Emmerich says climate change is the only problem "big enough to force all countries of the world to stop fighting and work together to save the planet." Yeah, right. Maybe al Qaeda and Hamas can be persuaded to use only carbon-neutral components in their suicide bombs. The biggest disaster Emmerich's film portends, however, is likely to be at the box office. Who wants to pay anywhere from $7.50 to $12 to be propagandized for two hours, even with special effects and Dolby surround sound?
And it's not just political agendas Hollywood pushes. Even ostensibly innocuous films like the blockbuster cartoon "Shrek 2" sneak in a message here and there. When I took my granddaughter to see the film over the weekend, I was amazed to see a foppish Prince Charming go off into the sunset with a transvestite "ugly sister" when Princess Fiona chose the ogre Shrek over him at the conclusion of the film. Larry King's unmistakable gravelly baritone made the character's cross-dressing obvious to the adults in the audience. Sure the gag went over the heads of most of the kids in the theater, but it wasn't particularly funny and seemed aimed only at adding a "gay" theme to a children's film.
No wonder an increasing number of Americans never go to the movies these days. The Gallup Organization reports that nearly one third of Americans haven't stepped foot in a movie theater in the previous 12 months, and even those who did go to the movies saw fewer films in 2003 than the previous year.
Samuel Goldwyn, one of the giants of the movie industry, is reported to have said, "If you want to send a message, call Western Union." But too many producers, directors and actors these days fail to heed his advice.

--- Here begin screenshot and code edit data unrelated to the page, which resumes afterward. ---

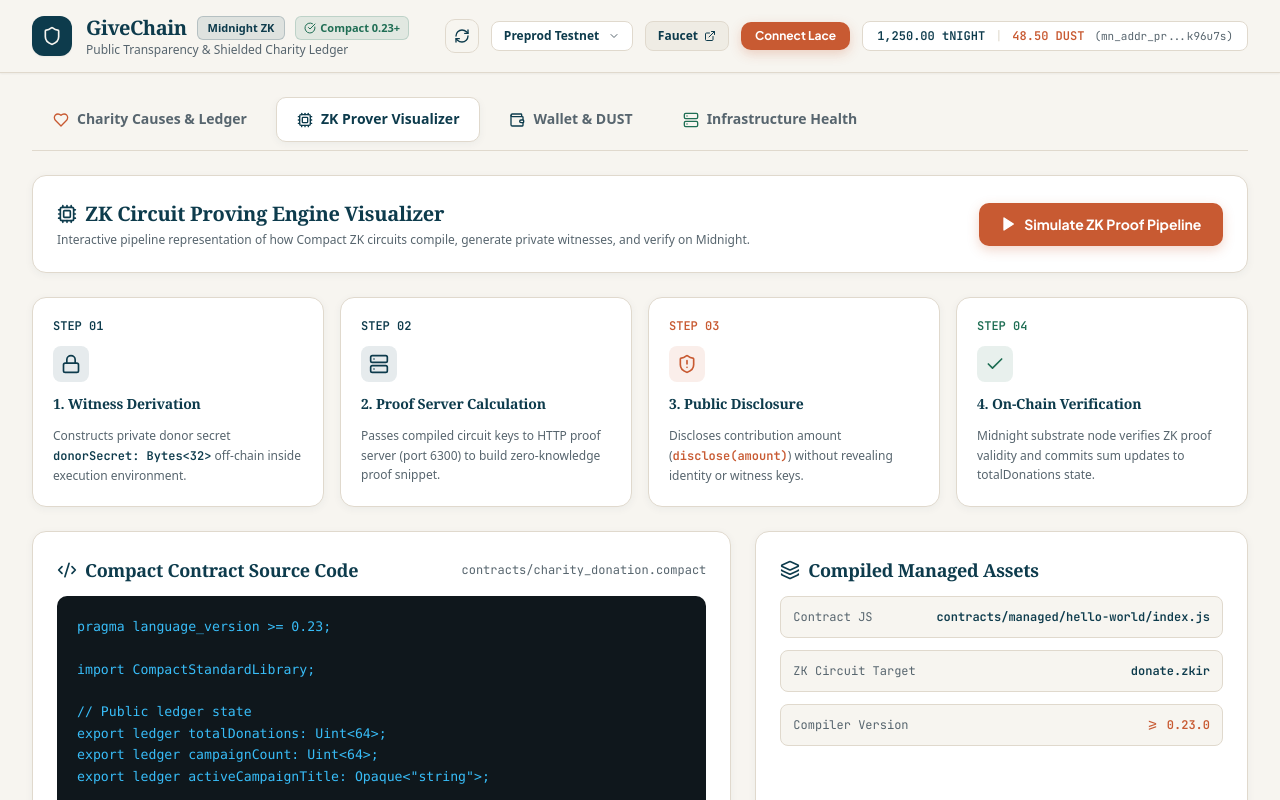
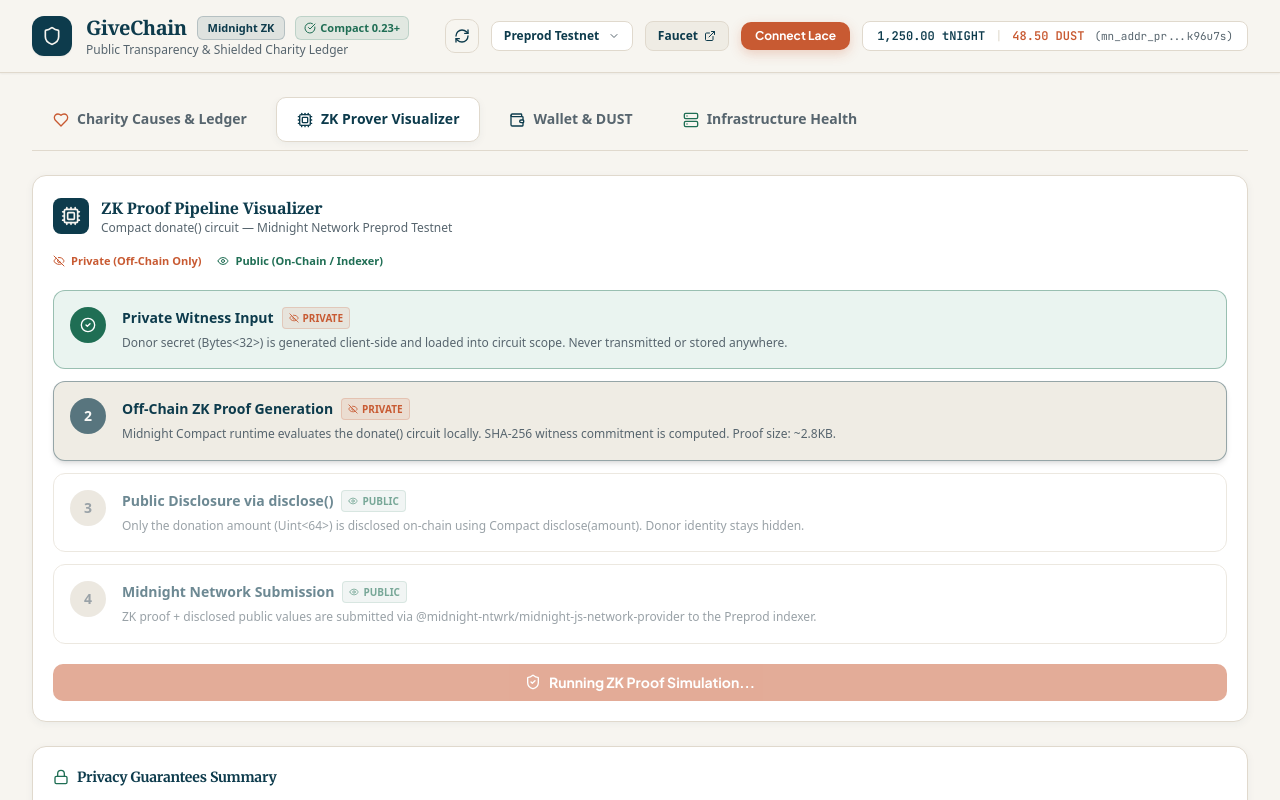
Before and after one commit to yuvrajvibhute/Givechain, a React (Vite) app: page / in a window 1280 px wide. Both pictures are taken after a click on the button "ZK Prover Visualizer". Shown: the top 800 px of the page. Built offline with nearby package versions, Linux system fonts and the light colour scheme.

Commit message:
feat(ui): Rebuild ZK proof visualizer with animated step pipeline and privacy labels

```diff
--- a/src/components/ProofVisualizerTab.tsx
+++ b/src/components/ProofVisualizerTab.tsx
@@ -1,181 +1,195 @@
-import React, { useState } from 'react';
-import { Cpu, ShieldAlert, Code2, Check, Play, Server, Lock, Layers } from 'lucide-react';
+import React, { useEffect, useState } from 'react';
+import { ShieldCheck, Eye, EyeOff, Lock, Cpu, CheckCircle2 } from 'lucide-react';
+
+interface ProofStepProps {
+  step: number;
+  title: string;
+  description: string;
+  isPrivate: boolean;
+  isActive: boolean;
+  isDone: boolean;
+}
+
+const ProofStep: React.FC<ProofStepProps> = ({
+  step,
+  title,
+  description,
+  isPrivate,
+  isActive,
+  isDone,
+}) => (
+  <div
+    className={`flex items-start gap-4 p-4 rounded-xl border transition-all duration-500 ${
+      isDone
+        ? 'border-[#1F6E54]/40 bg-[#EAF4F0]'
+        : isActive
+        ? 'border-[#0D3B4C]/40 bg-[#EFECE4] shadow-md'
+        : 'border-[#E0D9CD] bg-white opacity-60'
+    }`}
+  >
+    <div
+      className={`flex-shrink-0 w-9 h-9 rounded-full flex items-center justify-center text-sm font-bold ${
+        isDone
+          ? 'bg-[#1F6E54] text-white'
+          : isActive
+          ? 'bg-[#0D3B4C] text-white animate-pulse'
+          : 'bg-[#E0D9CD] text-[#57656E]'
+      }`}
+    >
+      {isDone ? <CheckCircle2 className="w-4 h-4" /> : step}
+    </div>
+    <div className="flex-1 min-w-0">
+      <div className="flex items-center gap-2 mb-1">
+        <span className="text-sm font-bold text-[#0D3B4C]">{title}</span>
+        {isPrivate ? (
+          <span className="flex items-center gap-1 text-[10px] px-1.5 py-0.5 rounded bg-[#C85A32]/10 text-[#C85A32] border border-[#C85A32]/20 font-semibold">
+            <EyeOff className="w-2.5 h-2.5" /> PRIVATE
+          </span>
+        ) : (
+          <span className="flex items-center gap-1 text-[10px] px-1.5 py-0.5 rounded bg-[#1F6E54]/10 text-[#1F6E54] border border-[#1F6E54]/20 font-semibold">
+            <Eye className="w-2.5 h-2.5" /> PUBLIC
+          </span>
+        )}
+      </div>
+      <p className="text-xs text-[#57656E] leading-relaxed">{description}</p>
+    </div>
+  </div>
+);
 
 export const ProofVisualizerTab: React.FC = () => {
-  const [activeStep, setActiveStep] = useState<number>(0);
-  const [isSimulating, setIsSimulating] = useState(false);
+  const [activeStep, setActiveStep] = useState<number>(-1);
+  const [isRunning, setIsRunning] = useState(false);
 
-  const compactSource = `pragma language_version >= 0.23;
+  const steps = [
+    {
+      title: 'Private Witness Input',
+      description:
+        'Donor secret (Bytes<32>) is generated client-side and loaded into circuit scope. Never transmitted or stored anywhere.',
+      isPrivate: true,
+    },
+    {
+      title: 'Off-Chain ZK Proof Generation',
+      description:
+        'Midnight Compact runtime evaluates the donate() circuit locally. SHA-256 witness commitment is computed. Proof size: ~2.8KB.',
+      isPrivate: true,
+    },
+    {
+      title: 'Public Disclosure via disclose()',
+      description:
+        'Only the donation amount (Uint<64>) is disclosed on-chain using Compact disclose(amount). Donor identity stays hidden.',
+      isPrivate: false,
+    },
+    {
+      title: 'Midnight Network Submission',
+      description:
+        'ZK proof + disclosed public values are submitted via @midnight-ntwrk/midnight-js-network-provider to the Preprod indexer.',
+      isPrivate: false,
+    },
+  ];
 
-import CompactStandardLibrary;
+  const runVisualization = async () => {
+    if (isRunning) return;
+    setIsRunning(true);
+    setActiveStep(-1);
+    for (let i = 0; i < steps.length; i++) {
+      setActiveStep(i);
+      await new Promise((r) => setTimeout(r, 1500));
+    }
+    setActiveStep(steps.length); // All done
+    setIsRunning(false);
+  };
 
-// Public ledger state
-export ledger totalDonations: Uint<64>;
-export ledger campaignCount: Uint<64>;
-export ledger activeCampaignTitle: Opaque<"string">;
+  useEffect(() => {
+    // Auto-start on mount
+    runVisualization();
+  }, []);
 
-// Circuit: Create Campaign
-export circuit createCampaign(title: Opaque<"string">): [] {
-    activeCampaignTitle = disclose(title);
-    campaignCount = campaignCount + 1;
-}
-
-// Circuit: Make Anonymous Donation (Private Witness: donorSecret)
-export circuit donate(donorSecret: Bytes<32>, amount: Uint<64>): [] {
-    assert(amount > 0, "Donation amount must be greater than zero");
-    const disclosedAmount = disclose(amount);
-    totalDonations = totalDonations + disclosedAmount;
-}`;
-
-  const runSimulation = () => {
-    setIsSimulating(true);
-    setActiveStep(1);
-
-    setTimeout(() => {
-      setActiveStep(2);
-      setTimeout(() => {
-        setActiveStep(3);
-        setTimeout(() => {
-          setActiveStep(4);
-          setIsSimulating(false);
-        }, 1200);
-      }, 1200);
-    }, 1200);
-  };
+  const isDone = (index: number) => activeStep > index;
+  const isActive = (index: number) => activeStep === index;
 
   return (
     <div className="space-y-6">
-      {/* Title & Interactive Control Banner */}
-      <div className="report-card p-6 flex flex-col md:flex-row md:items-center justify-between gap-4">
-        <div>
-          <div className="flex items-center gap-2 mb-1">
-            <Cpu className="w-5 h-5 text-[#0D3B4C]" />
-            <h2 className="text-xl font-bold font-serif text-[#0D3B4C]">ZK Circuit Proving Engine Visualizer</h2>
+      {/* Header Card */}
+      <div className="report-card p-5 border-[#E0D9CD]">
+        <div className="flex items-center gap-3 mb-4">
+          <div className="p-2 rounded-lg bg-[#0D3B4C] text-[#F7F5F0]">
+            <Cpu className="w-5 h-5" />
           </div>
-          <p className="text-xs text-[#57656E]">
-            Interactive pipeline representation of how Compact ZK circuits compile, generate private witnesses, and verify on Midnight.
-          </p>
+          <div>
+            <h2 className="text-base font-bold font-serif text-[#0D3B4C]">
+              ZK Proof Pipeline Visualizer
+            </h2>
+            <p className="text-xs text-[#57656E]">
+              Compact donate() circuit — Midnight Network Preprod Testnet
+            </p>
+          </div>
         </div>
 
+        {/* Privacy Legend */}
+        <div className="flex items-center gap-4 text-[11px] font-semibold mb-5">
+          <span className="flex items-center gap-1.5 text-[#C85A32]">
+            <EyeOff className="w-3 h-3" /> Private (Off-Chain Only)
+          </span>
+          <span className="flex items-center gap-1.5 text-[#1F6E54]">
+            <Eye className="w-3 h-3" /> Public (On-Chain / Indexer)
+          </span>
+        </div>
+
+        {/* Proof Steps */}
+        <div className="space-y-3">
+          {steps.map((step, i) => (
+            <ProofStep
+              key={i}
+              step={i + 1}
+              title={step.title}
+              description={step.description}
+              isPrivate={step.isPrivate}
+              isActive={isActive(i)}
+              isDone={isDone(i)}
+            />
+          ))}
+        </div>
+
+        {/* Replay Button */}
         <button
-          onClick={runSimulation}
-          disabled={isSimulating}
-          className="cta-button shrink-0"
+          onClick={runVisualization}
+          disabled={isRunning}
+          className="mt-5 cta-button py-2 text-xs w-full justify-center"
         >
-          <Play className="w-4 h-4 fill-current" />
-          <span>{isSimulating ? 'Running Simulation...' : 'Simulate ZK Proof Pipeline'}</span>
+          <ShieldCheck className="w-4 h-4" />
+          {isRunning ? 'Running ZK Proof Simulation...' : 'Replay ZK Proof Walkthrough'}
         </button>
       </div>
 
-      {/* Main Visual Pipeline */}
-      <div className="grid grid-cols-1 md:grid-cols-4 gap-4">
-        {/* Step 1 */}
-        <div className={`report-card p-5 space-y-3 relative overflow-hidden transition-all ${activeStep === 1 ? '!border-[#0D3B4C] !shadow-md bg-[#EFECE4]' : ''}`}>
-          <div className="flex items-center justify-between text-xs">
-            <span className="font-mono-num font-bold text-[#0D3B4C]">STEP 01</span>
-            {activeStep === 1 && <span className="w-2 h-2 rounded-full bg-[#0D3B4C] animate-ping" />}
-          </div>
-          <div className="p-2 rounded-lg bg-[#0D3B4C]/10 text-[#0D3B4C] w-fit">
-            <Lock className="w-5 h-5" />
-          </div>
-          <h3 className="font-bold text-sm font-serif text-[#0D3B4C]">1. Witness Derivation</h3>
-          <p className="text-xs text-[#57656E] leading-relaxed">
-            Constructs private donor secret <code className="text-[#0D3B4C] font-mono-num font-semibold">donorSecret: Bytes&lt;32&gt;</code> off-chain inside execution environment.
-          </p>
+      {/* ZK Guarantee Summary */}
+      <div className="report-card p-5 border-[#E0D9CD]">
+        <div className="flex items-center gap-2 mb-3">
+          <Lock className="w-4 h-4 text-[#1F6E54]" />
+          <h3 className="text-sm font-bold text-[#0D3B4C]">Privacy Guarantees Summary</h3>
         </div>
-
-        {/* Step 2 */}
-        <div className={`report-card p-5 space-y-3 relative overflow-hidden transition-all ${activeStep === 2 ? '!border-[#0D3B4C] !shadow-md bg-[#EFECE4]' : ''}`}>
-          <div className="flex items-center justify-between text-xs">
-            <span className="font-mono-num font-bold text-[#0D3B4C]">STEP 02</span>
-            {activeStep === 2 && <span className="w-2 h-2 rounded-full bg-[#0D3B4C] animate-ping" />}
-          </div>
-          <div className="p-2 rounded-lg bg-[#0D3B4C]/10 text-[#0D3B4C] w-fit">
-            <Server className="w-5 h-5" />
-          </div>
-          <h3 className="font-bold text-sm font-serif text-[#0D3B4C]">2. Proof Server Calculation</h3>
-          <p className="text-xs text-[#57656E] leading-relaxed">
-            Passes compiled circuit keys to HTTP proof server (port 6300) to build zero-knowledge proof snippet.
-          </p>
-        </div>
-
-        {/* Step 3 */}
-        <div className={`report-card p-5 space-y-3 relative overflow-hidden transition-all ${activeStep === 3 ? '!border-[#C85A32] !shadow-md bg-[#EFECE4]' : ''}`}>
-          <div className="flex items-center justify-between text-xs">
-            <span className="font-mono-num font-bold text-[#C85A32]">STEP 03</span>
-            {activeStep === 3 && <span className="w-2 h-2 rounded-full bg-[#C85A32] animate-ping" />}
-          </div>
-          <div className="p-2 rounded-lg bg-[#C85A32]/10 text-[#C85A32] w-fit">
-            <ShieldAlert className="w-5 h-5" />
-          </div>
-          <h3 className="font-bold text-sm font-serif text-[#0D3B4C]">3. Public Disclosure</h3>
-          <p className="text-xs text-[#57656E] leading-relaxed">
-            Discloses contribution amount (<code className="text-[#C85A32] font-mono-num font-semibold">disclose(amount)</code>) without revealing identity or witness keys.
-          </p>
-        </div>
-
-        {/* Step 4 */}
-        <div className={`report-card p-5 space-y-3 relative overflow-hidden transition-all ${activeStep === 4 ? '!border-[#1F6E54] !shadow-md bg-[#EAF4F0]' : ''}`}>
-          <div className="flex items-center justify-between text-xs">
-            <span className="font-mono-num font-bold text-[#1F6E54]">STEP 04</span>
-            {activeStep === 4 && <span className="w-2 h-2 rounded-full bg-[#1F6E54] animate-ping" />}
-          </div>
-          <div className="p-2 rounded-lg bg-[#1F6E54]/10 text-[#1F6E54] w-fit">
-            <Check className="w-5 h-5" />
-          </div>
-          <h3 className="font-bold text-sm font-serif text-[#0D3B4C]">4. On-Chain Verification</h3>
-          <p className="text-xs text-[#57656E] leading-relaxed">
-            Midnight substrate node verifies ZK proof validity and commits sum updates to totalDonations state.
-          </p>
-        </div>
-      </div>
-
-      {/* Source Code & Managed Assets */}
-      <div className="grid grid-cols-1 lg:grid-cols-12 gap-6">
-        <div className="lg:col-span-7 report-card p-6 space-y-3">
-          <div className="flex items-center justify-between">
-            <div className="flex items-center gap-2">
-              <Code2 className="w-5 h-5 text-[#0D3B4C]" />
-              <h3 className="text-lg font-bold font-serif text-[#0D3B4C]">Compact Contract Source Code</h3>
-            </div>
-            <span className="text-xs text-[#57656E] font-mono-num">contracts/charity_donation.compact</span>
-          </div>
-
-          <pre className="code-block text-xs leading-relaxed overflow-x-auto">
-            <code>{compactSource}</code>
-          </pre>
-        </div>
-
-        <div className="lg:col-span-5 report-card p-6 space-y-4 flex flex-col justify-between">
-          <div>
-            <div className="flex items-center gap-2 mb-3">
-              <Layers className="w-5 h-5 text-[#0D3B4C]" />
-              <h3 className="text-lg font-bold font-serif text-[#0D3B4C]">Compiled Managed Assets</h3>
-            </div>
-
-            <div className="space-y-3 text-xs font-mono-num">
-              <div className="p-3 rounded-lg bg-[#F7F5F0] border border-[#E0D9CD] flex items-center justify-between">
-                <span className="text-[#57656E]">Contract JS</span>
-                <span className="text-[#0D3B4C] font-semibold">contracts/managed/hello-world/index.js</span>
-              </div>
-              <div className="p-3 rounded-lg bg-[#F7F5F0] border border-[#E0D9CD] flex items-center justify-between">
-                <span className="text-[#57656E]">ZK Circuit Target</span>
-                <span className="text-[#0D3B4C] font-semibold">donate.zkir</span>
-              </div>
-              <div className="p-3 rounded-lg bg-[#F7F5F0] border border-[#E0D9CD] flex items-center justify-between">
-                <span className="text-[#57656E]">Compiler Version</span>
-                <span className="text-[#C85A32] font-semibold">{'>'}= 0.23.0</span>
-              </div>
-            </div>
-          </div>
-
-          <div className="p-4 rounded-lg bg-[#2A7B62]/10 border border-[#2A7B62]/20 text-xs text-[#1F6E54] space-y-1">
-            <span className="font-bold block">Privacy Architecture Guarantee</span>
-            <p className="text-[#1F6E54]/90">
-              Midnight separates public state (total raised) from private state (donor identity secrets).
-            </p>
-          </div>
-        </div>
+        <ul className="space-y-2 text-xs text-[#57656E]">
+          <li className="flex items-start gap-2">
+            <CheckCircle2 className="w-3.5 h-3.5 text-[#1F6E54] mt-0.5 shrink-0" />
+            <span>
+              <strong className="text-[#0D3B4C]">Donor Identity Hidden:</strong> Wallet address
+              and witness key are never posted to the Midnight public ledger or indexer.
+            </span>
+          </li>
+          <li className="flex items-start gap-2">
+            <CheckCircle2 className="w-3.5 h-3.5 text-[#1F6E54] mt-0.5 shrink-0" />
+            <span>
+              <strong className="text-[#0D3B4C]">Amount Transparency:</strong> Donation amounts
+              are publicly visible for auditing via <code className="bg-[#EFECE4] px-1 rounded">disclose(amount)</code>.
+            </span>
+          </li>
+          <li className="flex items-start gap-2">
+            <CheckCircle2 className="w-3.5 h-3.5 text-[#1F6E54] mt-0.5 shrink-0" />
+            <span>
+              <strong className="text-[#0D3B4C]">Non-Zero Proof:</strong> Circuit asserts
+              amount &gt; 0 before disclosure. Invalid donations are rejected on-chain.
+            </span>
+          </li>
+        </ul>
       </div>
     </div>
   );
```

Hollywood will start filling theaters once again when it stops churning out agitprop and starts producing entertainment.